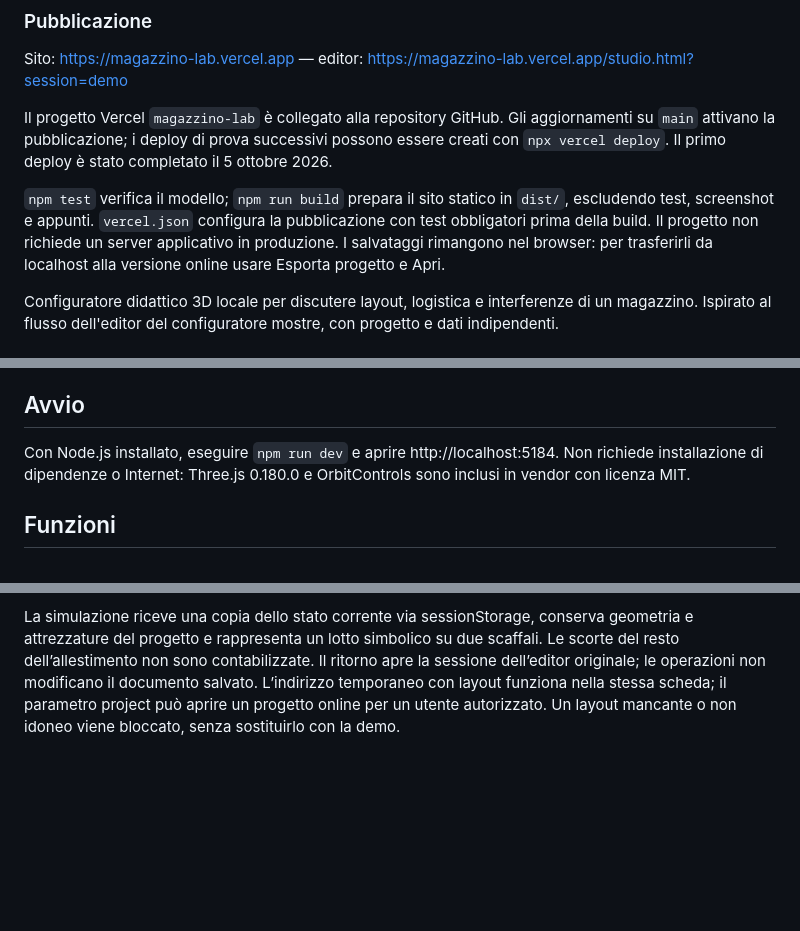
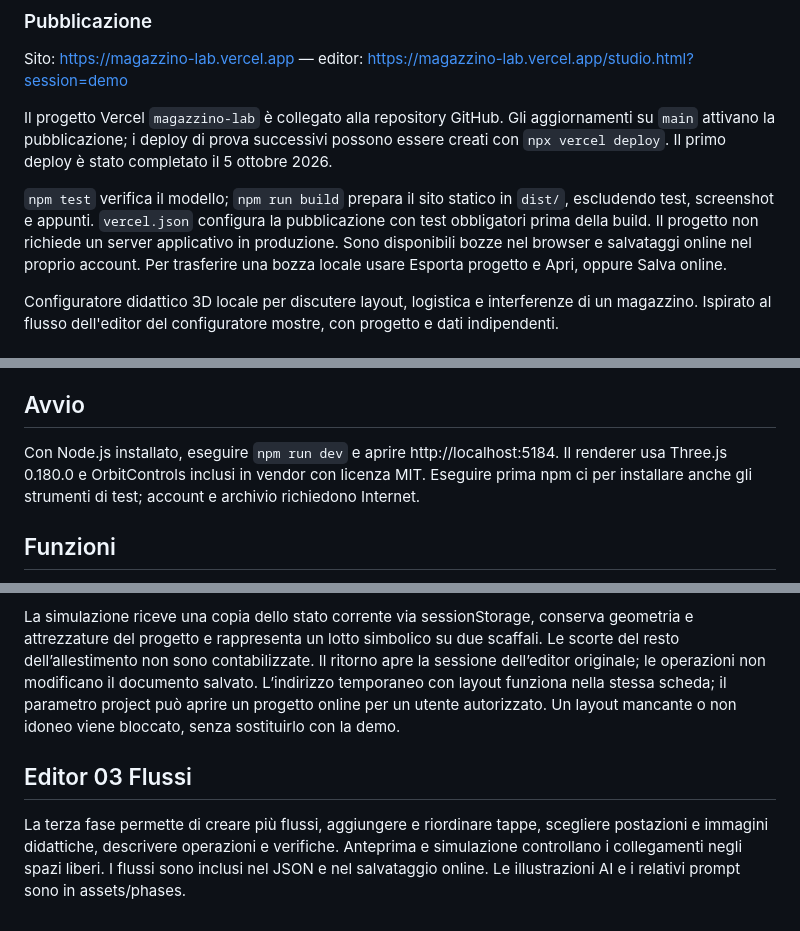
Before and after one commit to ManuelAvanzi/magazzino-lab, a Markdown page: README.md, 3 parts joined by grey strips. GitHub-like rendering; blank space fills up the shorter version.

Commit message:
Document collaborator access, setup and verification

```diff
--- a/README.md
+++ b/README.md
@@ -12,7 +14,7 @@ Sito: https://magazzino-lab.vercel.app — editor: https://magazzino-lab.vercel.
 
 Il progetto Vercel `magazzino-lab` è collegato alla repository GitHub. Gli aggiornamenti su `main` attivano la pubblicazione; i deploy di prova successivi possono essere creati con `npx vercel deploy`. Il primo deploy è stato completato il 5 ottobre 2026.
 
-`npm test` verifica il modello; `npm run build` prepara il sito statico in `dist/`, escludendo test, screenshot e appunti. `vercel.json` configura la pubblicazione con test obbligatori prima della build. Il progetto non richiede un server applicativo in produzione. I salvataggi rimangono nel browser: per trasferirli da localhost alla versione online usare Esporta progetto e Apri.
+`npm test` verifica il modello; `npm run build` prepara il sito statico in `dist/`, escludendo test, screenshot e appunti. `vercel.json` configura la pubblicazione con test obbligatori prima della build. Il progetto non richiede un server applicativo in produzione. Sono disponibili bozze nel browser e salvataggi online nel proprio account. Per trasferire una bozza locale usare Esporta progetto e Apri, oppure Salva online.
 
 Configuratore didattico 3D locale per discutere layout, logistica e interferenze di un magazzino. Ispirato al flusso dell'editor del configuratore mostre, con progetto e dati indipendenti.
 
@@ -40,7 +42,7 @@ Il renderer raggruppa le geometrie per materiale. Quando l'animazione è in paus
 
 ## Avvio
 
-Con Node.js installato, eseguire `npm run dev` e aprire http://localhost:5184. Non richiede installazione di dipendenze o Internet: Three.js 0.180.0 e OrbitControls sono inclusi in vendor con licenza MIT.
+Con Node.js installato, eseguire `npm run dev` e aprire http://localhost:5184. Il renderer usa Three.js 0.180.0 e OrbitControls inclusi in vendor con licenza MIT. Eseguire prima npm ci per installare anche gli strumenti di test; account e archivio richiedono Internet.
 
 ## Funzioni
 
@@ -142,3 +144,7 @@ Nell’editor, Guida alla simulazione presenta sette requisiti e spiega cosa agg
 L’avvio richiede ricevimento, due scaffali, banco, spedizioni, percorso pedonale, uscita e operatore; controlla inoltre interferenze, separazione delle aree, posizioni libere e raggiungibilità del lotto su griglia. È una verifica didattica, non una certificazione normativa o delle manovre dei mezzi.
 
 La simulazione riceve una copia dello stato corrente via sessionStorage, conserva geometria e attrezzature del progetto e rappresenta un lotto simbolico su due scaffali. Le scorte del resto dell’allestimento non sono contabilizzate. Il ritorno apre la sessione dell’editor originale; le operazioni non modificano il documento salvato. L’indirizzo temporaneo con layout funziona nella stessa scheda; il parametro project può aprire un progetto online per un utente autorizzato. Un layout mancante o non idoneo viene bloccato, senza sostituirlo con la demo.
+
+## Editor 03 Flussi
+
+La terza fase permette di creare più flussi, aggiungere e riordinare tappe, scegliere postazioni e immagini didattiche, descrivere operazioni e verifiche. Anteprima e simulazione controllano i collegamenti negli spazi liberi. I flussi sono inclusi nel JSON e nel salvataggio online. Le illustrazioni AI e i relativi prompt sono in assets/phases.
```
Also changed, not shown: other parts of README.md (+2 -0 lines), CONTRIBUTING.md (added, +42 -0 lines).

---

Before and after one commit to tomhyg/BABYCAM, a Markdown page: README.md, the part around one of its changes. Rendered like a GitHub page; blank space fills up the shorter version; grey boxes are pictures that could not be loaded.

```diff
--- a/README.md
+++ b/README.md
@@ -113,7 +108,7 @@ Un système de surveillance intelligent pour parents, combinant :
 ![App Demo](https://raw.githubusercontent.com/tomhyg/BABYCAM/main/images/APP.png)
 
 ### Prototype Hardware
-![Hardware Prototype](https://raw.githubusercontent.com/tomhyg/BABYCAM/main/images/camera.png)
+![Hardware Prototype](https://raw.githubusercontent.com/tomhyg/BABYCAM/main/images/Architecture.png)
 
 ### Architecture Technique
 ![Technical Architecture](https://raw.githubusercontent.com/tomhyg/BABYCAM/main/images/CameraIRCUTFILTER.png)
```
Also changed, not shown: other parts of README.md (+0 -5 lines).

Exercise prompt: Copy every line in the data above that has the string "https" in it.

Expected output:
@@ -12,7 +14,7 @@ Sito: https://magazzino-lab.vercel.app — editor: https://magazzino-lab.vercel.
 ![App Demo](https://raw.githubusercontent.com/tomhyg/BABYCAM/main/images/APP.png)
-![Hardware Prototype](https://raw.githubusercontent.com/tomhyg/BABYCAM/main/images/camera.png)
+![Hardware Prototype](https://raw.githubusercontent.com/tomhyg/BABYCAM/main/images/Architecture.png)
 ![Technical Architecture](https://raw.githubusercontent.com/tomhyg/BABYCAM/main/images/CameraIRCUTFILTER.png)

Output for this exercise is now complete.